● **Directions for this task**:
The full text of the records below, minus any pictures, should be given back word for word.

◇ ◇ ◇

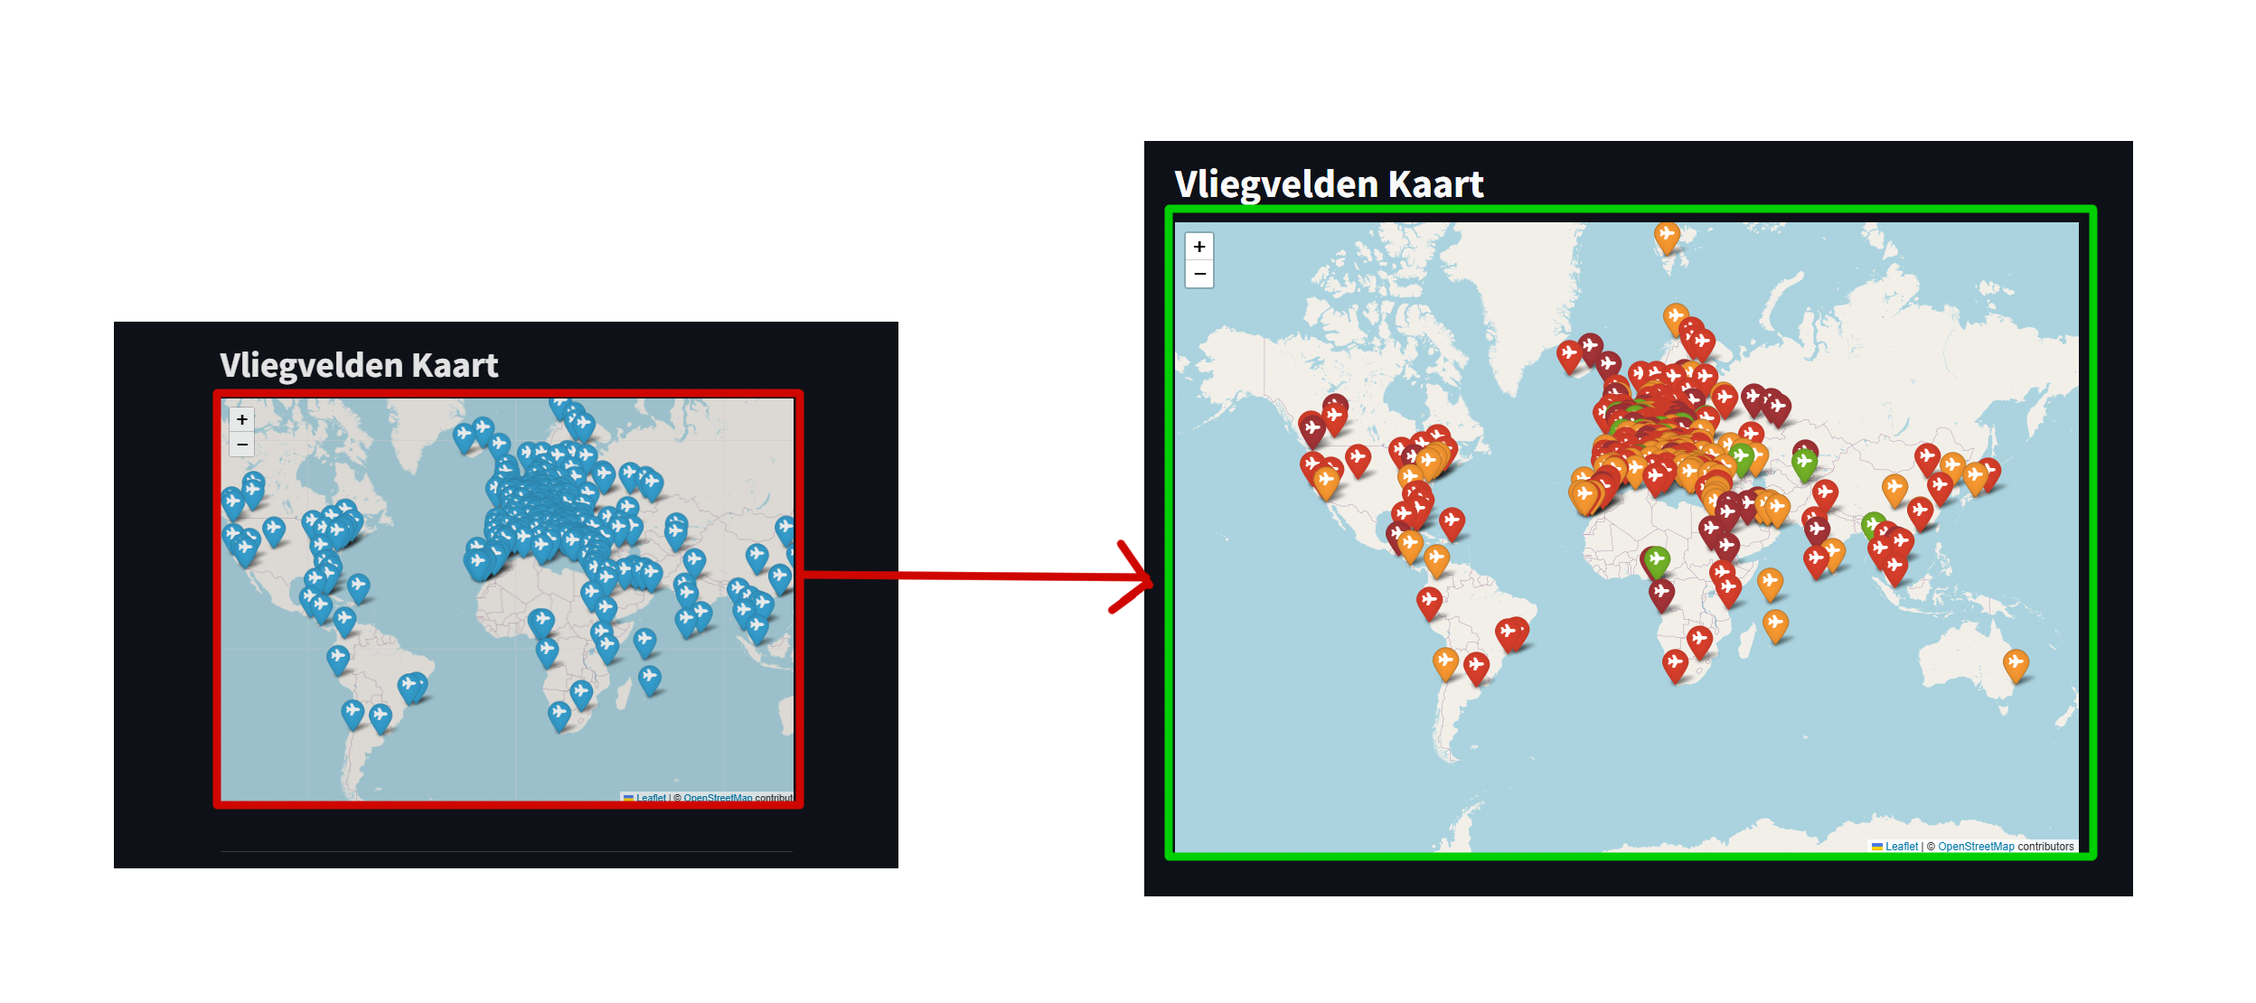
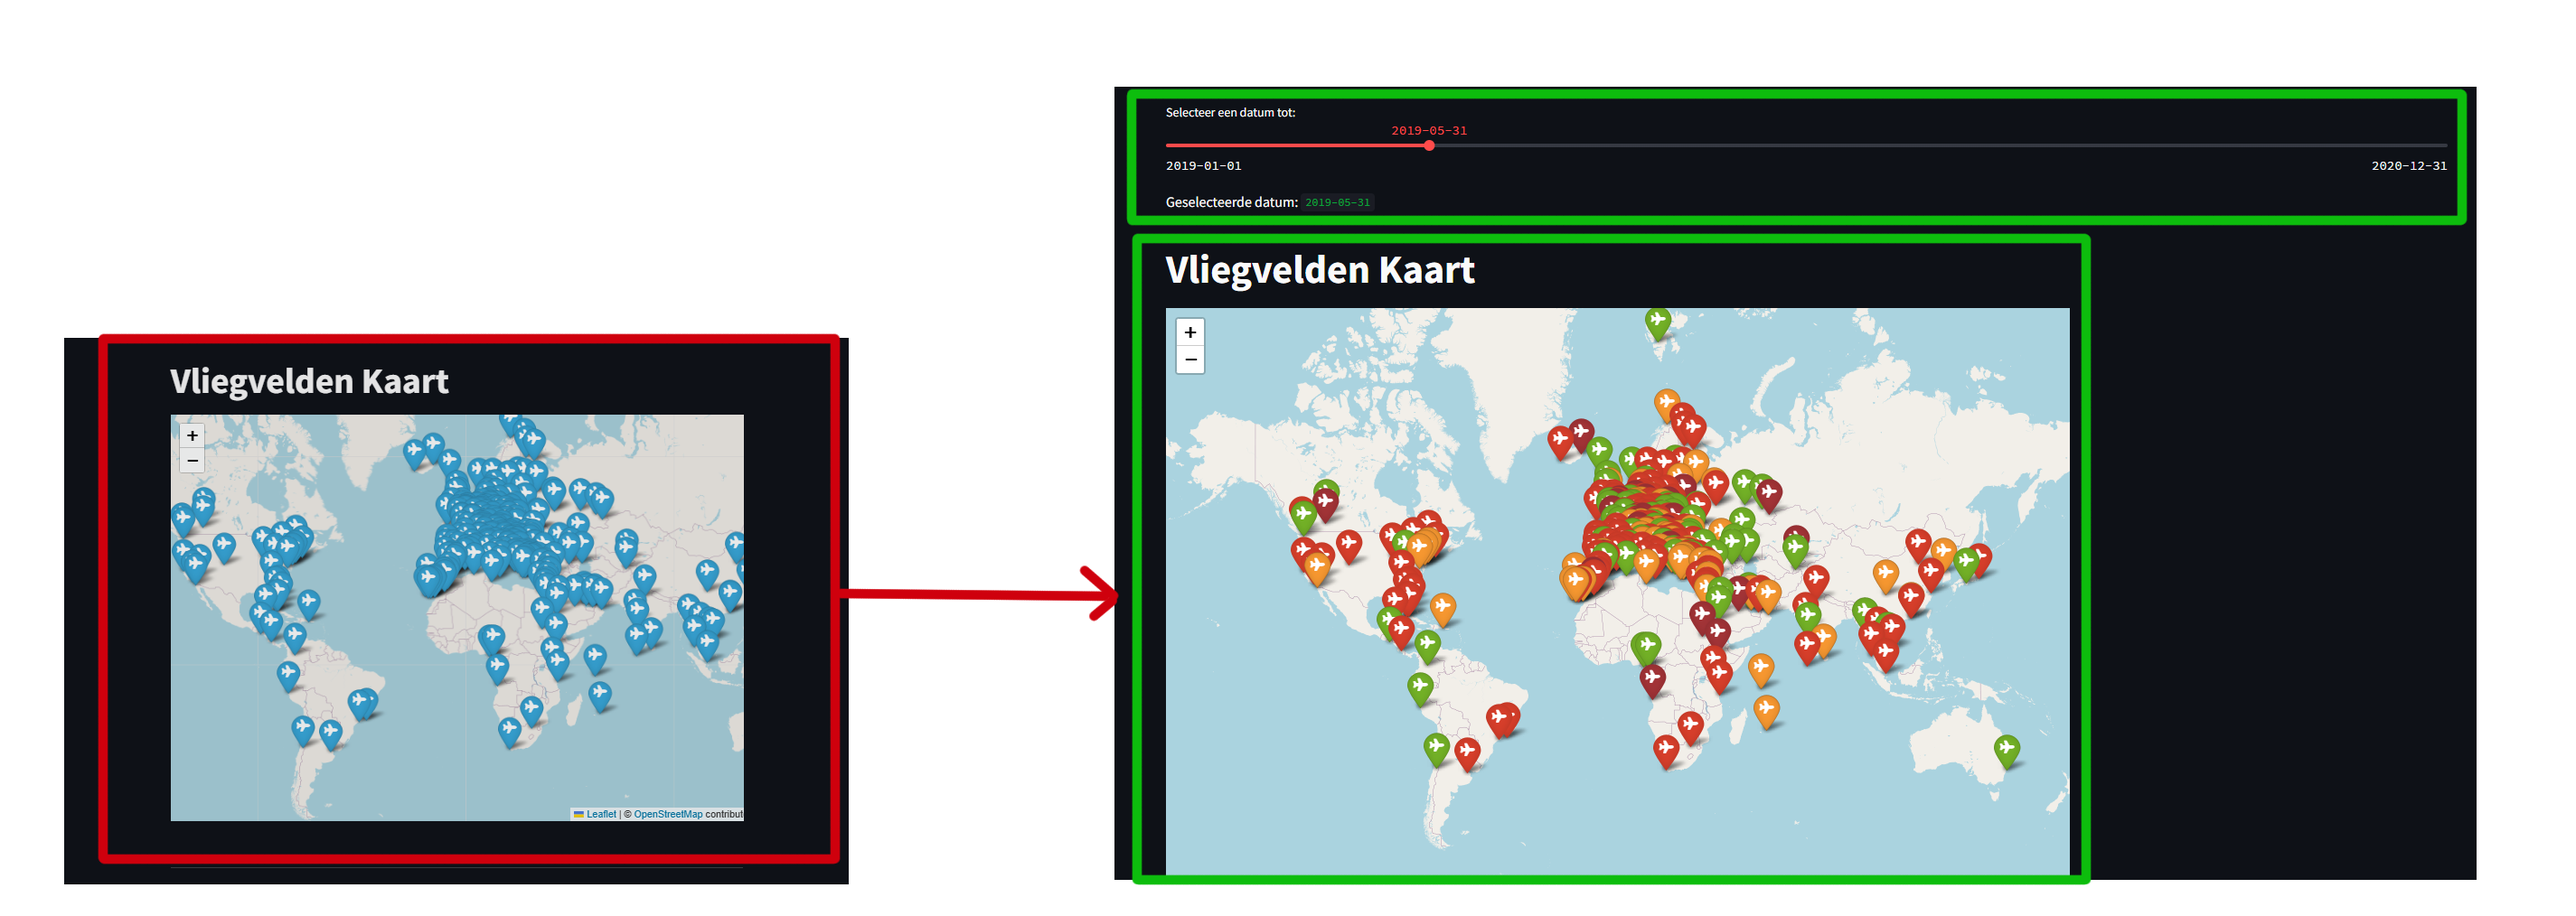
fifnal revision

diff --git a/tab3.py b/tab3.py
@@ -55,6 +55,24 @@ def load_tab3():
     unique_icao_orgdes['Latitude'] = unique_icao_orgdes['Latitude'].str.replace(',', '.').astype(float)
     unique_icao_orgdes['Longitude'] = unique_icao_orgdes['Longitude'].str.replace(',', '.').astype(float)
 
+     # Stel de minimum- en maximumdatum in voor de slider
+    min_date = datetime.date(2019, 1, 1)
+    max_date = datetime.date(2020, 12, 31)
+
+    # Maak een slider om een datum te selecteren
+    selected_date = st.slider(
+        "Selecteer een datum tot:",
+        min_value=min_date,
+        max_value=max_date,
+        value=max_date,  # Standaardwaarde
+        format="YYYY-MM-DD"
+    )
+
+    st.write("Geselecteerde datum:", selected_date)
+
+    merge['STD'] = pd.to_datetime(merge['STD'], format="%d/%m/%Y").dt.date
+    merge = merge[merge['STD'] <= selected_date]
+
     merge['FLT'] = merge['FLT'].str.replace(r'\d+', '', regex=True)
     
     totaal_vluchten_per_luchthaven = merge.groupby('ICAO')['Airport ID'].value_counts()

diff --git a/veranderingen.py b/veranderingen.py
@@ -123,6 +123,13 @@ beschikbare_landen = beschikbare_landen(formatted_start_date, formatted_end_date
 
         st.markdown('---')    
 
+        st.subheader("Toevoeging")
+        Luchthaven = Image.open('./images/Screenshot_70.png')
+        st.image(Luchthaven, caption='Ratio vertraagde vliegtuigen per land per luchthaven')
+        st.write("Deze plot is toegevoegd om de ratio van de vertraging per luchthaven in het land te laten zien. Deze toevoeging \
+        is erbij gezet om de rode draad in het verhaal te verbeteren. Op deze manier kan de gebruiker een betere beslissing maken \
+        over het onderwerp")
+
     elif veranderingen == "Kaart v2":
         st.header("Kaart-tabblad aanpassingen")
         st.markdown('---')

◇ ◇ ◇

● **Response to the task**:
fifnal revision

diff --git a/tab3.py b/tab3.py
@@ -55,6 +55,24 @@ def load_tab3():
     unique_icao_orgdes['Latitude'] = unique_icao_orgdes['Latitude'].str.replace(',', '.').astype(float)
     unique_icao_orgdes['Longitude'] = unique_icao_orgdes['Longitude'].str.replace(',', '.').astype(float)
 
+     # Stel de minimum- en maximumdatum in voor de slider
+    min_date = datetime.date(2019, 1, 1)
+    max_date = datetime.date(2020, 12, 31)
+
+    # Maak een slider om een datum te selecteren
+    selected_date = st.slider(
+        "Selecteer een datum tot:",
+        min_value=min_date,
+        max_value=max_date,
+        value=max_date,  # Standaardwaarde
+        format="YYYY-MM-DD"
+    )
+
+    st.write("Geselecteerde datum:", selected_date)
+
+    merge['STD'] = pd.to_datetime(merge['STD'], format="%d/%m/%Y").dt.date
+    merge = merge[merge['STD'] <= selected_date]
+
     merge['FLT'] = merge['FLT'].str.replace(r'\d+', '', regex=True)
     
     totaal_vluchten_per_luchthaven = merge.groupby('ICAO')['Airport ID'].value_counts()

diff --git a/veranderingen.py b/veranderingen.py
@@ -123,6 +123,13 @@ beschikbare_landen = beschikbare_landen(formatted_start_date, formatted_end_date
 
         st.markdown('---')    
 
+        st.subheader("Toevoeging")
+        Luchthaven = Image.open('./images/Screenshot_70.png')
+        st.image(Luchthaven, caption='Ratio vertraagde vliegtuigen per land per luchthaven')
+        st.write("Deze plot is toegevoegd om de ratio van de vertraging per luchthaven in het land te laten zien. Deze toevoeging \
+        is erbij gezet om de rode draad in het verhaal te verbeteren. Op deze manier kan de gebruiker een betere beslissing maken \
+        over het onderwerp")
+
     elif veranderingen == "Kaart v2":
         st.header("Kaart-tabblad aanpassingen")
         st.markdown('---')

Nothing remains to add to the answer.